National college media keynote speaker discusses the future of print journalism

(AUSTIN, TEXAS) – The future of journalism is online as newspapers seek to cut printing costs, Pulitzer Prize winning journalist Ken Herman told student journalist gathered for the College Media Association convention.

“The goal is to get rid of the print edition of the paper,” Herman said.

Herman said, noting printing and delivery costs are viewed as expendable.

“Newspapers were a little slow to realize the importance of the Internet,” Herman said. “Print doesn’t compare to the amount of people that can be reached by digital media.

It is all part of the transition, Herman said.

“There is more and better (news) covered online,” Herman said.

Herman used the example that if a sporting event takes place late on Saturday evening the Sunday print edition is going to advise readers to see the story posted on the website.

Herman has seen many changes in the news business over his career and said that there are people in the younger generations that will never pick up a newspaper.

“Younger people will not read it,” Herman said. “Ten to 15 years all newspapers will be moving online.”

In the 80’s and 90’s they told us we needed to get more young people reading the paper, Herman said. “Total failure,” he said.

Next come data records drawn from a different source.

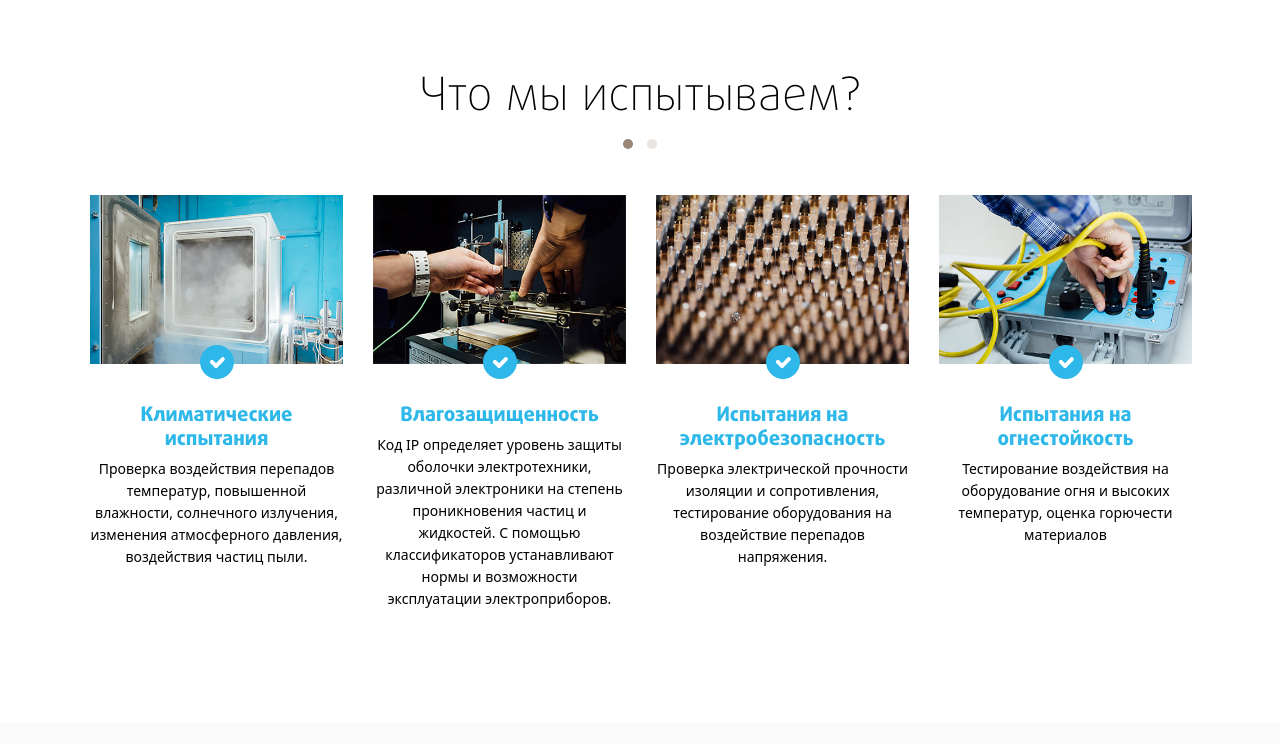
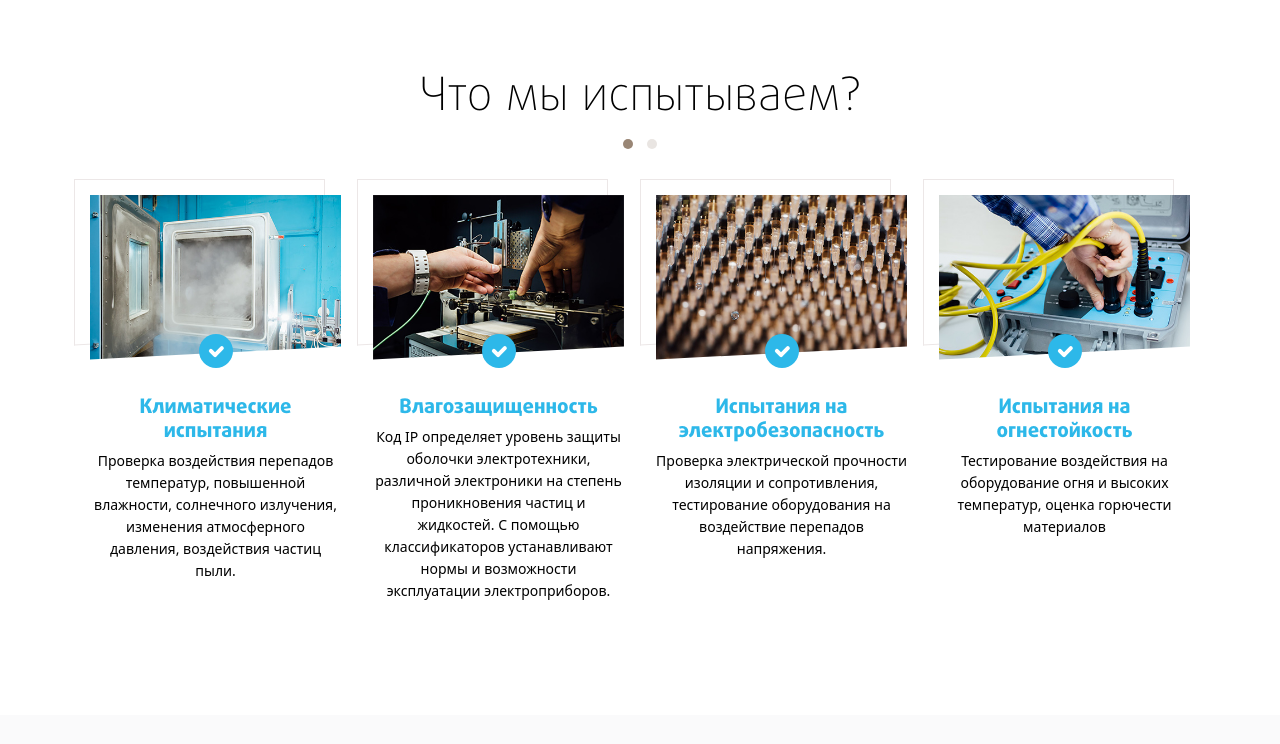
Before and after one commit to sumovska/certifico, a website: page src/index.html in a window 1280 px wide. Shown: the part 1336-2080 px from the top of the page. Drawn offline with Linux system fonts and the light colour scheme; a web font is replaced by a local one.

Commit message:
cornered styles

```diff
--- a/src/index.html
+++ b/src/index.html
@@ -214,15 +214,16 @@
 		</blockquote>
 		<!-- Blockquote -->
 
-		<!-- About -->
+		<!-- Features -->
 		<section class="features">
 			<div class="wrapper">
 				<h2 class="heading">Что мы испытываем?</h2>
 				<ul class="list">
 					<li class="item">
 						<article class="space">
-							<figure class="image">
-								<img src="img/features/4.jpg" width="450" height="300" alt="">
+							<figure class="image cornered">
+								<div class="border"></div>
+								<img src="img/features/4.jpg" width="225" height="150" alt="">
 								<span class="icon"></span>
 							</figure>
 							<h3 class="title">Климатические испытания</h3>
@@ -231,8 +232,9 @@
 					</li>
 					<li class="item">
 						<article class="space">
-							<figure class="image">
-								<img src="img/features/1.jpg" width="450" height="300" alt="">
+							<figure class="image cornered">
+								<div class="border"></div>
+								<img src="img/features/1.jpg" width="225" height="150" alt="">
 								<span class="icon"></span>
 							</figure>
 							<h3 class="title">Влагозащищенность</h3>
@@ -241,8 +243,9 @@
 					</li>
 					<li class="item">
 						<article class="space">
-							<figure class="image">
-								<img src="img/features/2.jpg" width="450" height="300" alt="">
+							<figure class="image cornered">
+								<div class="border"></div>
+								<img src="img/features/2.jpg" width="225" height="150" alt="">
 								<span class="icon"></span>
 							</figure>
 							<h3 class="title">Испытания на электробезопасность</h3>
@@ -251,8 +254,9 @@
 					</li>
 					<li class="item">
 						<article class="space">
-							<figure class="image">
-								<img src="img/features/3.jpg" width="450" height="300" alt="">
+							<figure class="image cornered">
+								<div class="border"></div>
+								<img src="img/features/3.jpg" width="225" height="150" alt="">
 								<span class="icon"></span>
 							</figure>
 							<h3 class="title">Испытания на огнестойкость</h3>
@@ -261,8 +265,9 @@
 					</li>
 					<li class="item">
 						<article class="space">
-							<figure class="image">
-								<img src="img/features/4.jpg" width="450" height="300" alt="">
+							<figure class="image cornered">
+								<div class="border"></div>
+								<img src="img/features/4.jpg" width="225" height="150" alt="">
 								<span class="icon"></span>
 							</figure>
 							<h3 class="title">Климатические испытания</h3>
@@ -271,8 +276,9 @@
 					</li>
 					<li class="item">
 						<article class="space">
-							<figure class="image">
-								<img src="img/features/1.jpg" width="450" height="300" alt="">
+							<figure class="image cornered">
+								<div class="border"></div>
+								<img src="img/features/1.jpg" width="225" height="150" alt="">
 								<span class="icon"></span>
 							</figure>
 							<h3 class="title">Влагозащищенность</h3>
@@ -281,8 +287,9 @@
 					</li>
 					<li class="item">
 						<article class="space">
-							<figure class="image">
-								<img src="img/features/2.jpg" width="450" height="300" alt="">
+							<figure class="image cornered">
+								<div class="border"></div>
+								<img src="img/features/2.jpg" width="225" height="150" alt="">
 								<span class="icon"></span>
 							</figure>
 							<h3 class="title">Испытания на электробезопасность</h3>
@@ -291,8 +298,9 @@
 					</li>
 					<li class="item">
 						<article class="space">
-							<figure class="image">
-								<img src="img/features/3.jpg" width="450" height="300" alt="">
+							<figure class="image cornered">
+								<div class="border"></div>
+								<img src="img/features/3.jpg" width="225" height="150" alt="">
 								<span class="icon"></span>
 							</figure>
 							<h3 class="title">Испытания на огнестойкость</h3>
@@ -302,7 +310,7 @@
 				</ul>
 			</div>
 		</section>
-		<!-- /About -->
+		<!-- /Features -->
 
 		<!-- Testimonials -->
 		<!--section class="testimonials">
--- a/src/js/main.js
+++ b/src/js/main.js
@@ -114,9 +114,4 @@ $(document).ready(function () {
 		});
 	});
 
-	/*** Shape carousel ***/
-	$('.shape').each(function () {
-		$(this).append('<div class="border"></div>');
-	});
-
 });
--- a/src/less/main.less
+++ b/src/less/main.less
@@ -781,6 +781,57 @@ table {
 /* ==========================================================================
    _SHAPE
    ========================================================================== */
+.cornered {
+  position: relative;
+  &:before {
+    .before;
+    height: 20px;
+    background: @color-white;
+    position: absolute;
+    bottom: -11px;
+    left: 0;
+    right: 0;
+    .skew(0deg, -3deg);
+  }
+
+  .border {
+    margin: -16px 16px 24px -16px;
+    position: absolute;
+    top: 0;
+    left: 0;
+    right: 0;
+    bottom: 0;
+    z-index: -1;
+
+    &:before {
+      .before;
+      height: 80%;
+      border-top:1px solid @color-gray-light;
+      border-left:1px solid @color-gray-light;
+      border-right:1px solid @color-gray-light;
+      position: absolute;
+      top: 0;
+      left: 0;
+      right: 0;
+    }
+    &:after {
+      .before;
+      clear: both;
+      height: 30%;
+      border-bottom:1px solid @color-gray-light;
+      border-left:1px solid @color-gray-light;
+      border-right:1px solid @color-gray-light;
+      .skew(0deg, -3deg);
+      position: absolute;
+      bottom: 0;
+      left: 0;
+      right: 0;
+    }
+  }
+}
+/* ==========================================================================
+   _SHAPE
+   ========================================================================== */
 .shape-old {
   width: 280px;
   padding: 16px 0 24px 16px;
@@ -852,17 +903,6 @@ table {
   @media @xxl {
     width: 498px;
     .shape-area { width: 480px; }
-  }
-}
-.shape {
-  .area {
-    padding: 40px;
-
-    &:before {
-      .before;
-      background: @color-blue;
-      .skew(1deg, 1deg);
-    }
   }
 }
 /* ==========================================================================
@@ -1468,7 +1508,7 @@ table {
 
   .list {
     margin-top: 0;
-    padding-top: 56px;
+    padding-top: 40px;
     text-align: center;
     font-size: 14px;
     line-height: 22px;
@@ -1476,7 +1516,11 @@ table {
     &:after { .clearfix; }
 
     &.slick-initialized {
-      .slick-slide { margin-bottom: 0; }
+      .slick-slide {
+        margin-bottom: 0;
+        padding-top: 16px;
+        padding-left: 16px;
+      }
       .slick-dots {
         margin: 0;
         position: absolute;
@@ -1519,7 +1563,7 @@ table {
 
       .image {
         min-height: 206px;
-        margin: 0 0 24px;
+        margin: 0 0 30px;
         position: relative;
 
         img {
@@ -1532,7 +1576,7 @@ table {
         .icon {
           width: 34px;
           height: 34px;
-          margin: 0 auto -15px;
+          margin: 0 auto -6px;
           display: block;
           background: @color-blue;
           border-radius: 50%;
@@ -1540,6 +1584,7 @@ table {
           bottom: 0;
           left: 0;
           right: 0;
+          z-index: 2;
 
           &:before, &:after {
             .before;
@@ -1573,17 +1618,17 @@ table {
   }
   @media @md {
     .list {
-      margin: 0 -15px;
-      padding-top: 64px;
+      margin: 0 -16px;
+      padding-top: 48px;
 
       .item {
         width: 33.3%;
-        padding: 0 15px;
+        padding: 0 16px;
         float: left;
 
         &:nth-of-type(3n+1) { clear: left; }
         .space { max-width: none; }
-        .image {min-height: 0; margin-bottom: 40px;}
+        .image {min-height: 0; margin-bottom: 34px;}
       }
 
       &.slick-initialized {
```
Also changed, not shown: dist/css/main.css, dist/index.html, dist/js/main.js, src/css/main.css.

Young people will grow older, graduate college, get married, raise children and begin paying more attention to the things around them, he said, noting that as people get older, they pay more attention to events. Yet that doesn’t mean younger generations will pick up printed newspapers.

Herman concluded his address by fielding questions from the student journalists about his career and the difficulties experienced with transitioning to a digital format.

Herman began his journalism career in 1975 and worked for local papers, The Associated Press in various locations and then the American Statesman in Austin, Texas, as Capitol Bureau Chief.

Herman won the Pulitzer for meritorious public service in 1977, while working the Lufkin Daily News.

“We should expose ourselves to things we disagree with – makes us better people,” Herman said.

Todd Bowman is a staff writer for The Picket. He can be reached at or on Twitter @todd_bowman87.